While Woebcken made the statement that this truck segment is tough to crack due to its orientation to America and U.S-made products, he may have been slightly off the market when he said that “It’s a very patriotic segment, which American manufacturers dominate.” Granted, it is a tough market for a new marque, which is what the Tanoak would be, to crack, it isn’t impossible.
If it were that tough, then, why are Toyota and Nissan selling as well as they are? Interestingly, said MSN Autos, the data doesn’t quite jibe with the picture Woebcken painted. In the midsized pickup market, where Tanoak would compete, another import is the leading seller and has been for some years. Toyota’s Tacoma is the best-seller, leading each American model by a considerable margin. The Tacoma has sold a total of about 162,000 vehicles through the first half of the year. The name Toyota indeed isn’t an American name, nor is it an American make, if our guide to makes of the world has any validity. Indeed, Toyo leads all the other sellers by massive amounts.

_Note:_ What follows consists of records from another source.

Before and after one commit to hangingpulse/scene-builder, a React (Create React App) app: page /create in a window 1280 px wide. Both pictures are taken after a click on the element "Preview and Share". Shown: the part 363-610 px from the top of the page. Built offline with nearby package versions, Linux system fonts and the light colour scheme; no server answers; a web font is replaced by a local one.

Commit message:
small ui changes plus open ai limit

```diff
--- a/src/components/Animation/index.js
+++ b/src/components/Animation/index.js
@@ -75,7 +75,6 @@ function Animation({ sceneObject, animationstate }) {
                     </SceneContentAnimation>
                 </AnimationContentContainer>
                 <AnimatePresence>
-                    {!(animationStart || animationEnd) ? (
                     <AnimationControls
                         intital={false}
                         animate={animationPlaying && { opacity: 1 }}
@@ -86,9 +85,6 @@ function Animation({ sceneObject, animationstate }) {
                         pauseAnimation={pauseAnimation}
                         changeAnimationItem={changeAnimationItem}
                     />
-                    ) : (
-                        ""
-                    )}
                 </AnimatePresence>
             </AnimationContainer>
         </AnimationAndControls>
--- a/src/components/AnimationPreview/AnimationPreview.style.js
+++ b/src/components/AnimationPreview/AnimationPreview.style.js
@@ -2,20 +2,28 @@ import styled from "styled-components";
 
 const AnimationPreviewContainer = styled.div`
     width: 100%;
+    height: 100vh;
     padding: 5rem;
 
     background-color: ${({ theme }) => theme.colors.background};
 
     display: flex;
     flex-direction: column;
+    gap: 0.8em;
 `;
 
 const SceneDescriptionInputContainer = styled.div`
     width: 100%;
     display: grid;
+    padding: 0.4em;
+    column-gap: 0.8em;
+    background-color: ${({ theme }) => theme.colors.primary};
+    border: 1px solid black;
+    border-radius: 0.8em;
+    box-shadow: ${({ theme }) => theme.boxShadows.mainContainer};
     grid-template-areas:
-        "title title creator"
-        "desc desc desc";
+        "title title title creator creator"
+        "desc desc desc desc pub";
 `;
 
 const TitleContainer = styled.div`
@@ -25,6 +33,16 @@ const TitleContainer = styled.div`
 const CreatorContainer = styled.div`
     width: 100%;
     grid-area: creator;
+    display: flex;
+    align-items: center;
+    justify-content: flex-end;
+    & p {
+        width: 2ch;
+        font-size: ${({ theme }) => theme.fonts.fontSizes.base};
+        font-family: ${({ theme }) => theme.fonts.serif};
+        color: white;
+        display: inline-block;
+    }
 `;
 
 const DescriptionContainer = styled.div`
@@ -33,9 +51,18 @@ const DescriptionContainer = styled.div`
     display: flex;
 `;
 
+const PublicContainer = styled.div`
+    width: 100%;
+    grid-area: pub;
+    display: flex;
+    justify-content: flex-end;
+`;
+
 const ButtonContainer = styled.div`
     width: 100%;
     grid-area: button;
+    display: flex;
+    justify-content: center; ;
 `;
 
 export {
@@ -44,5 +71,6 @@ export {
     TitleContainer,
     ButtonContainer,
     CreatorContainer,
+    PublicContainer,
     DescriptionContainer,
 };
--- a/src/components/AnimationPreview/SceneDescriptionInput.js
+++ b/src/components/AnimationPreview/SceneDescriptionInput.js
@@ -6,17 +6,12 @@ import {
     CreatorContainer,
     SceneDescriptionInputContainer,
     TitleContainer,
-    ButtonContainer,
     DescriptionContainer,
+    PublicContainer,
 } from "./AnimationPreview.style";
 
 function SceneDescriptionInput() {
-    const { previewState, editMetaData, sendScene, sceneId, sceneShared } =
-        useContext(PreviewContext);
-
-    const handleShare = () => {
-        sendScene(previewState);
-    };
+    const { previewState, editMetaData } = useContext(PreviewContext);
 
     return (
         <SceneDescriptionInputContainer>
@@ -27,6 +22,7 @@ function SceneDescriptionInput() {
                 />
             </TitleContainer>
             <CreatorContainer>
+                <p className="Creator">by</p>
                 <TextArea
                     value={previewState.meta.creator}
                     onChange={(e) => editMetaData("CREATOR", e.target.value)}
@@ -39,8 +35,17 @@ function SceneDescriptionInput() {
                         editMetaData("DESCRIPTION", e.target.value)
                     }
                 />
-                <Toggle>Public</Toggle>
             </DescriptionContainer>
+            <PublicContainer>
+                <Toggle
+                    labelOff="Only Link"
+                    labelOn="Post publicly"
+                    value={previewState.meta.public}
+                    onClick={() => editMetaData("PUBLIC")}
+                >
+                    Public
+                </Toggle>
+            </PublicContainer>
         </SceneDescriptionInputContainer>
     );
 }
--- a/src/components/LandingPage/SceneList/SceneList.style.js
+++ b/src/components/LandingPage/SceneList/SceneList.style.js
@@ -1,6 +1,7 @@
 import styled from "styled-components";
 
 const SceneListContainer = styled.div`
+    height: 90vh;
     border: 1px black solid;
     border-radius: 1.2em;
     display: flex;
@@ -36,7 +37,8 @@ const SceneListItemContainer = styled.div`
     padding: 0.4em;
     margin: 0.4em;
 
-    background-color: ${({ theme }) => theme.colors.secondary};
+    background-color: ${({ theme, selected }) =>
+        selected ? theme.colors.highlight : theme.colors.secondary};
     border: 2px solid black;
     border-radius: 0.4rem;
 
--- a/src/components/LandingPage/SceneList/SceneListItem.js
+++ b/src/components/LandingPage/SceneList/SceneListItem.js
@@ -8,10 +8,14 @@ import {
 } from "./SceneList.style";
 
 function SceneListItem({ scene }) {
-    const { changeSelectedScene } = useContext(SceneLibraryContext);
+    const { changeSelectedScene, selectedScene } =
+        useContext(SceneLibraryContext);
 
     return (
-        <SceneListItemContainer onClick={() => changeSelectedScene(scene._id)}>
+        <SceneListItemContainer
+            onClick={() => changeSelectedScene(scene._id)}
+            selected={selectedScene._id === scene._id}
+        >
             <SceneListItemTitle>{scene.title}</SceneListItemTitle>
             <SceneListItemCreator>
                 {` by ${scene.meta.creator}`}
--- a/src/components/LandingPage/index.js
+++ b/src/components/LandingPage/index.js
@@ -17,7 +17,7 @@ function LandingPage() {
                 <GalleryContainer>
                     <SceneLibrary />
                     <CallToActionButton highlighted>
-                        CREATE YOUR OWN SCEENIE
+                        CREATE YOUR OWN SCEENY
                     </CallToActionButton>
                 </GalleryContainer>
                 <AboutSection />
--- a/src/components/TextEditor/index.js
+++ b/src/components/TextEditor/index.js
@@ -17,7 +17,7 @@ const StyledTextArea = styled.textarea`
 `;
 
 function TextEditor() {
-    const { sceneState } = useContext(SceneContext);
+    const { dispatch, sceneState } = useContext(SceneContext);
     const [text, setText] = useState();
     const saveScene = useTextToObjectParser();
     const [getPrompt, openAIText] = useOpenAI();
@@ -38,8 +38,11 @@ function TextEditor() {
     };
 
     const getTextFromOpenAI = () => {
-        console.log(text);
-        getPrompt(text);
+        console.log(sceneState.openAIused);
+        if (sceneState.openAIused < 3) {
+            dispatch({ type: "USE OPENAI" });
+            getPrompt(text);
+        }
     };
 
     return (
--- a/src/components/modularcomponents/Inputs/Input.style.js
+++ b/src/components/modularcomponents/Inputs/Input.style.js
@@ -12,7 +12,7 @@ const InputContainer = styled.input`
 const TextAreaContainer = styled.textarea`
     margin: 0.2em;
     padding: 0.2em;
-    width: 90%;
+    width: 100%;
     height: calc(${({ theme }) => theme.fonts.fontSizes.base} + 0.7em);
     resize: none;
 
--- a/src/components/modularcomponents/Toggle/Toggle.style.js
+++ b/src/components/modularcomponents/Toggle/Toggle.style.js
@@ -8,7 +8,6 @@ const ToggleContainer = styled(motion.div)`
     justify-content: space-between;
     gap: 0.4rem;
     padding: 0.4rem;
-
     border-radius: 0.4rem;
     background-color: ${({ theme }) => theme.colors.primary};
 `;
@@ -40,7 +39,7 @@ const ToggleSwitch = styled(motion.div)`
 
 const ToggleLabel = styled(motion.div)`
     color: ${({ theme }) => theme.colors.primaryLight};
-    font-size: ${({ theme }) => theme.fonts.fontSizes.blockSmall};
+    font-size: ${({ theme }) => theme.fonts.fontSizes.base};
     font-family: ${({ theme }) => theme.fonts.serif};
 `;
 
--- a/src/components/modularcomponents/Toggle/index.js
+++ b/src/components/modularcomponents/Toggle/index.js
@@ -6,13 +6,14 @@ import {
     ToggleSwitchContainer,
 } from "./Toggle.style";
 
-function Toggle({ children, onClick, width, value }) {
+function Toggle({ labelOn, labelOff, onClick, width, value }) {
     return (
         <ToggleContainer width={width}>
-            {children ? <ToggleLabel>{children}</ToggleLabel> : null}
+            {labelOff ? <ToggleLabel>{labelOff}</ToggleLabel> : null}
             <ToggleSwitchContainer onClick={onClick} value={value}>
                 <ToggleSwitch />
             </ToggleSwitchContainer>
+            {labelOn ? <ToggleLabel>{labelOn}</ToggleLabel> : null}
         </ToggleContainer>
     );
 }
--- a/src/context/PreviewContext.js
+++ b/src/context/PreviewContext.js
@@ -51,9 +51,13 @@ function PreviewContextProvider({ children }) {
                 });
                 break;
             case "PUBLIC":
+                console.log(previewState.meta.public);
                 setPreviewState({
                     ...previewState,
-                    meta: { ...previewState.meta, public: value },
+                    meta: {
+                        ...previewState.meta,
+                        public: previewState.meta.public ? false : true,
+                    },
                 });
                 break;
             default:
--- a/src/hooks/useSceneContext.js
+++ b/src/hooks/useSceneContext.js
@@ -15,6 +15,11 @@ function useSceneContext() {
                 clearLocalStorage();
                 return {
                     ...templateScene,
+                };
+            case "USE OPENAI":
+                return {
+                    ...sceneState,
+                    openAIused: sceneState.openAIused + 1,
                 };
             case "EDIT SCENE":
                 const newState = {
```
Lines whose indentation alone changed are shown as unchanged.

For example, Chevrolet’s Colorado, an award-winning midsized pickup that has been praised by publications, both in print and online, has only sold 69,000 vehicles through the first half of the year. Indeed, looking at Colorado versus the Tacoma, you will see that the Tacoma has sold 53,000 more pickups for the same period. And, even combining the GMC Canyon, Colorado’s corporate twin, U.S. makes still fall about 30,000 units short.
Domestics Did Well, But Not As Well As Imports
Granted, the domestic models did reasonably well for the first half of the year, but, GMC still lost out to Nissan, while Nissan did lose to Chevy. It’s funny, too, that Nissan hasn’t changed the design of its Frontier for years and yet Japan’s number two automaker still moved 40,000 vehicles for the same period. And, then there’s the highly received Honda Ridgeline which has only sold 15,000 units. Granted, the Honda is only available in one flavor, rather than in different versions, but, it is still a competent vehicle. The bottom line here is that the real competition in this segment is not American, but imported. For the record, this is one of the hottest-selling market segments in the automotive world.
Is there a chance that the VW will build the Tanoak? It seems to rest on a couple of factors. The first is that the pickup’s success would be tied very closely to the fate of VW’s midsized three-row SUV – the Atlas. You see, the SUV would likely bankroll the new pickup model. So, as they say, as the Atlas goes, so will the Tanoak. If sales of the Atlas remain respectable but flat, then it is quite unlikely that the Tanoak will be on the Chattanooga build sheet.
The second is involves real world sales. For example, Atlas sales stand at about 30,000. Looking at the competition, sales of the GMC Acadia are about 60,000. They are roughly a-third of the Honda Pilot’s sales figures of 90,000. And, they are nearly a-quarter of the hot-selling Ford Explorer whose sales are about 120,000 Granted, Atlas is still the new kid on the SUV block, so it remains to be seen what sales will look like when they are wrapped up in December. So far, they are running just about 4,000 units per month which will put the Atlas at 50,000 vehicles for its first full sales year. And, whether that is enough to make sure the sales are high enough to ensure that the Tanoak will be built is just unknown.
Tanoak Is Sleek And Attractive
As MSN points, the Tanoak is attractively sleek. It will be a shame if it doesn’t go to market as a separate vehicle. Only time and sales results of other SUVs will likely determine whether Tanoak drives off an assembly line next year or the year after. It will be a shame if it doesn’t.